The National UFO Reporting Center in Seattle confirmed Ellis’ report and noted there were two other UFO accounts Thursday, one each in Vancouver and Seattle.

“What the objects were? I have no idea,” said Peter Davenport, the director of the UFO center. “My suspicion is we’ll never know.”

The local reports, though, come on the heels of nearly 100 reports Davenport said the center has received since July 1, all detailing similar sightings.
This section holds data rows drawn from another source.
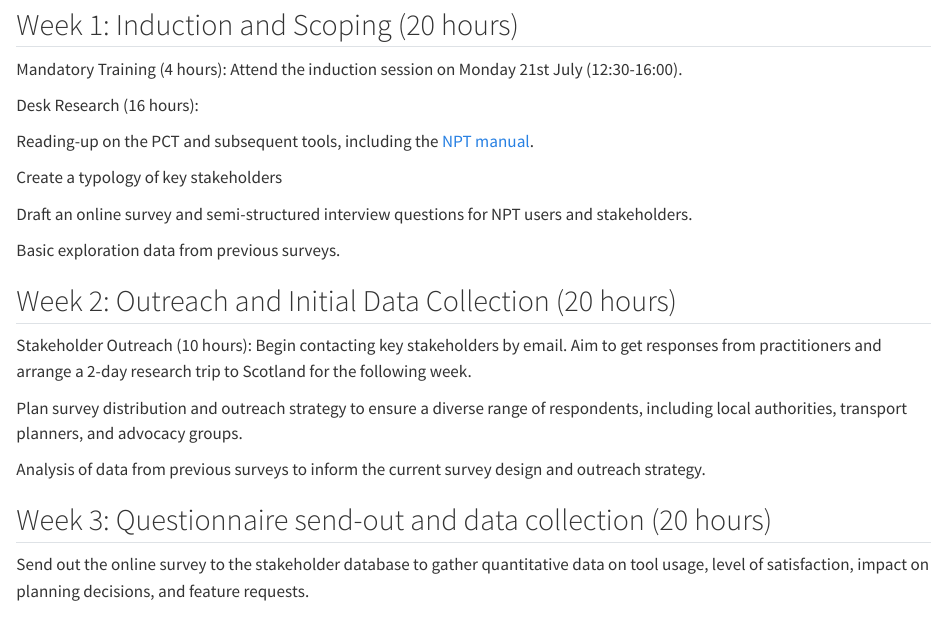
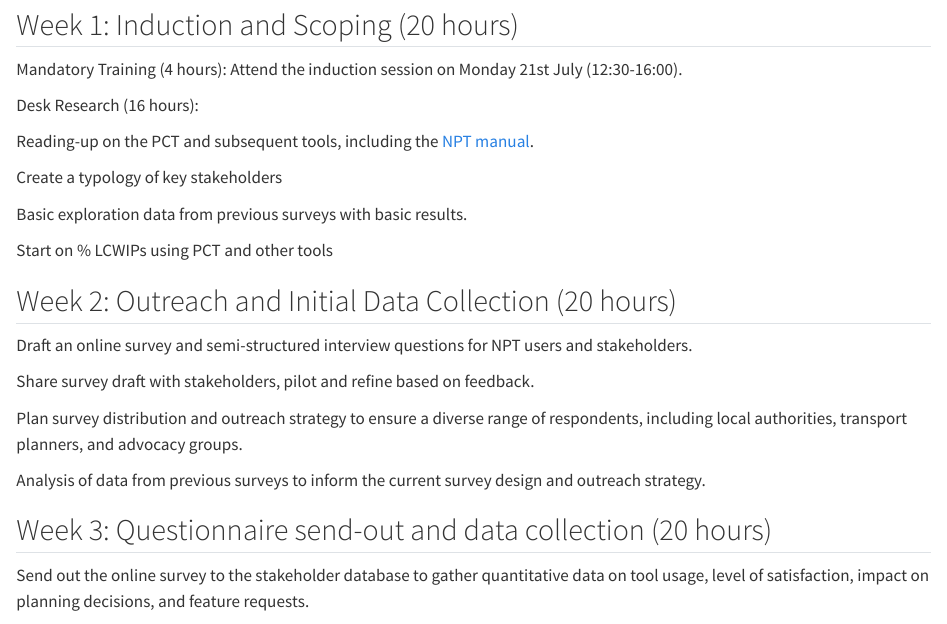
Before and after one commit to itsleeds/ics, a Quarto document (plan.qmd): the page in a window 1100 px wide, from 210 px down. Rendered offline with R 4.5, knitr and Pandoc in place of Quarto, with nearby package versions.

Commit message:
Update plan

```diff
--- a/plan.qmd
+++ b/plan.qmd
@@ -16,13 +16,16 @@ Reading-up on the PCT and subsequent tools, including the [NPT manual](https://w
 
 Create a typology of key stakeholders
 
-Draft an online survey and semi-structured interview questions for NPT users and stakeholders.
+Basic exploration data from previous surveys with basic results.
 
-Basic exploration data from previous surveys.
+Start on % LCWIPs using PCT and other tools
 
 ## Week 2: Outreach and Initial Data Collection (20 hours)
 
-Stakeholder Outreach (10 hours): Begin contacting key stakeholders by email. Aim to get responses from practitioners and arrange a 2-day research trip to Scotland for the following week.
+Draft an online survey and semi-structured interview questions for NPT users and stakeholders.
+
+Share survey draft with stakeholders, pilot and refine based on feedback.
+<!-- Stakeholder Outreach (10 hours): Begin contacting key stakeholders by email. Aim to get responses from practitioners and arrange a 2-day research trip to Scotland for the following week.  -->
 
 Plan survey distribution and outreach strategy to ensure a diverse range of respondents, including local authorities, transport planners, and advocacy groups.
 
```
Reports, he said, have stretched from California to Connecticut.

He said details of the events depicted Thursday all came in shortly after 11 p.m.
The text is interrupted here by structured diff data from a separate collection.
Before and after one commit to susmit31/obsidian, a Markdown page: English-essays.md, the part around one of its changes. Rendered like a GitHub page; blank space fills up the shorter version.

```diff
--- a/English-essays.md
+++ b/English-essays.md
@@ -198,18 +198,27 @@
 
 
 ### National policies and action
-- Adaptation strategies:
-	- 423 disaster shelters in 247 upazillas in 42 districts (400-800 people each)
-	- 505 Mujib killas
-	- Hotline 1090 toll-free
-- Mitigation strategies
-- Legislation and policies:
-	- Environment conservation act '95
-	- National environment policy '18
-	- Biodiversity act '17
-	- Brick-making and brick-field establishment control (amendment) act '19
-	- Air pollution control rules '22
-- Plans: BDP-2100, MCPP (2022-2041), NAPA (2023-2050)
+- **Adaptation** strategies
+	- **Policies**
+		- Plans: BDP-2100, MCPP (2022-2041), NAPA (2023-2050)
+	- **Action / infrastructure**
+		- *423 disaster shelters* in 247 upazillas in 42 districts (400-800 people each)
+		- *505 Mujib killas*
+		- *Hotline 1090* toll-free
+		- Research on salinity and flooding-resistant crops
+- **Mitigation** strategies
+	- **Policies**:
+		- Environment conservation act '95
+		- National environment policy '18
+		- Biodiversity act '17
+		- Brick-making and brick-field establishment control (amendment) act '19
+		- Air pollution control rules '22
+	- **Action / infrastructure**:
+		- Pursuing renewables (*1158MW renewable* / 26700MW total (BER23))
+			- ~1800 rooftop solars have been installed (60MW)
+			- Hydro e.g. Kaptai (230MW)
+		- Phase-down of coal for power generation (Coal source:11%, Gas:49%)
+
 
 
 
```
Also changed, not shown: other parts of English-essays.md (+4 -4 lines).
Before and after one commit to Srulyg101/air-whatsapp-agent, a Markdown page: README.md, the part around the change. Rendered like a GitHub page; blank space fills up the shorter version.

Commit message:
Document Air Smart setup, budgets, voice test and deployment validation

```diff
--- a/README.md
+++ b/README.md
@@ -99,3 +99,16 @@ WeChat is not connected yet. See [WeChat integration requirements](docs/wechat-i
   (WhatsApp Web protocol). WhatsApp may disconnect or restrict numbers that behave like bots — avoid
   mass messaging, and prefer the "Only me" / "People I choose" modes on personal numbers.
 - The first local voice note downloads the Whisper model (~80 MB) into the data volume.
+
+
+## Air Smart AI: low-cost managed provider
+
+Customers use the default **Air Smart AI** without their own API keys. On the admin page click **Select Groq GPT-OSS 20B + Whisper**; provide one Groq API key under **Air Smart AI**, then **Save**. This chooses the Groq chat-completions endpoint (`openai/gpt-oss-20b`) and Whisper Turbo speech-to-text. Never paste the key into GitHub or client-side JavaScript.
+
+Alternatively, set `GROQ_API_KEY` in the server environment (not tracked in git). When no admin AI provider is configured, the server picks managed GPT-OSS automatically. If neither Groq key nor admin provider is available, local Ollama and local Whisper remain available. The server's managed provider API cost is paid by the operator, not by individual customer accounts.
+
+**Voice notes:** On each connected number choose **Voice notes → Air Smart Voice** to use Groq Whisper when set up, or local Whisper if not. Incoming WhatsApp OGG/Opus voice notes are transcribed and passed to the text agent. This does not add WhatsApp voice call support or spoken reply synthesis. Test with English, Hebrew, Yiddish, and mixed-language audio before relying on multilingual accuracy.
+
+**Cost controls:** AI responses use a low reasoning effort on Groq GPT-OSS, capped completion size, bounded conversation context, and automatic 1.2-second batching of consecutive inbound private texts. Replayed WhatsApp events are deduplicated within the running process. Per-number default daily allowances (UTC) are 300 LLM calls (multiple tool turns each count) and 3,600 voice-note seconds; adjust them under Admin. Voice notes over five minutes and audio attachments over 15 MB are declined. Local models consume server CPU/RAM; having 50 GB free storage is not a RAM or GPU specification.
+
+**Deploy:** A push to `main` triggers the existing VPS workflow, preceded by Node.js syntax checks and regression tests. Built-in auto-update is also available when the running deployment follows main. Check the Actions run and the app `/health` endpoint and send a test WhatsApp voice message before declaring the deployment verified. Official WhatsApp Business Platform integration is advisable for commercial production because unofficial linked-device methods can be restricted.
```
He described the other Vancouver reporting party, whom he declined to identify, as a “credible, sober-minded, solid-sounding witness.”

“I have no idea what happened,” said Davenport, “but I am all but satisfied the people were reporting something other than fireworks.”
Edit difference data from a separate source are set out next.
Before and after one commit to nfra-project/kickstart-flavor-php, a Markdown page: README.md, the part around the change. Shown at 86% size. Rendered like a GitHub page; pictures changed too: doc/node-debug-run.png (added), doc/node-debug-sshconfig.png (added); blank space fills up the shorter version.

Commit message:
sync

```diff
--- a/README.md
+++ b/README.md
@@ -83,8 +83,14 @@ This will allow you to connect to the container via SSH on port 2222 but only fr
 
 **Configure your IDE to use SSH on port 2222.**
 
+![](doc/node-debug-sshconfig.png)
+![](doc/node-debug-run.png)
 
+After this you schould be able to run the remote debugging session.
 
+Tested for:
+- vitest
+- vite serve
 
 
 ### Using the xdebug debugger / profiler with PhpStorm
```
On his website, Davenport describes the across-the-country reports he’s been receiving: “Witnesses have described seeing strange red, orange, or yellow ‘fireballs,’ which have been seen either to hover in the night sky, or to streak overhead, sometimes individually, and on some occasions in clusters. In some instances, the objects were observed against a clear, cloudless sky, and in other cases, they were observed below solid or broken overcast.”

That matches closely with Ellis’ description, who watched the phenomenon with her brother, Mark Quam, one of his friends, and her two children, Ashley Ellis, 18, and Mikey Sumerhill, 11.

“My daughter was sitting there screaming, ‘What is that? What is that?’ ” she said. “It was so weird.”

According to a copy of the anonymous Vancouver report received by Davenport, “As far as brightness goes, I would say maybe 10 times as bright as a normal star, and maybe half as bright as the lights I see on the commercial aircrafts flying in and out of PDX.”

Jim Todd, Oregon Museum of Science and Industry’s planetarium manager, said through a spokesman there was “nothing unnatural in the sky” Thursday that provides a scientific explanation.

“At least we know it wasn’t the planets aligning in a weird way, which happens from time to time,” said Lee Dawson, an OMSI spokesman.

A Columbian reader suggested the sightings may have been a TR-3B, a triangular-shaped spy plane created for the National Security Agency and the Central Intelligence Agency at Nevada’s famed Area 51. The alleged top-secret craft is the subject of much Internet chatter, but its existence is not confirmed.

Of the three reports Thursday night, Davenport said the one in Seattle came a few minutes before the back-to-back local accounts.

Local police said they were not aware of any strange activity.

“Dispatch has no record of calls coming in and we didn’t respond,” said Kim Kapp, a spokeswoman with the Vancouver Police Department. “It’s probably, what, about two minutes to travel from Seattle to Vancouver in a UFO?”

Support local journalism

Your tax-deductible donation to The Columbian’s Community Funded Journalism program will contribute to better local reporting on key issues, including homelessness, housing, transportation and the environment. Reporters will focus on narrative, investigative and data-driven storytelling.

Local journalism needs your help. It’s an essential part of a healthy community and a healthy democracy.

Community Funded Journalism logo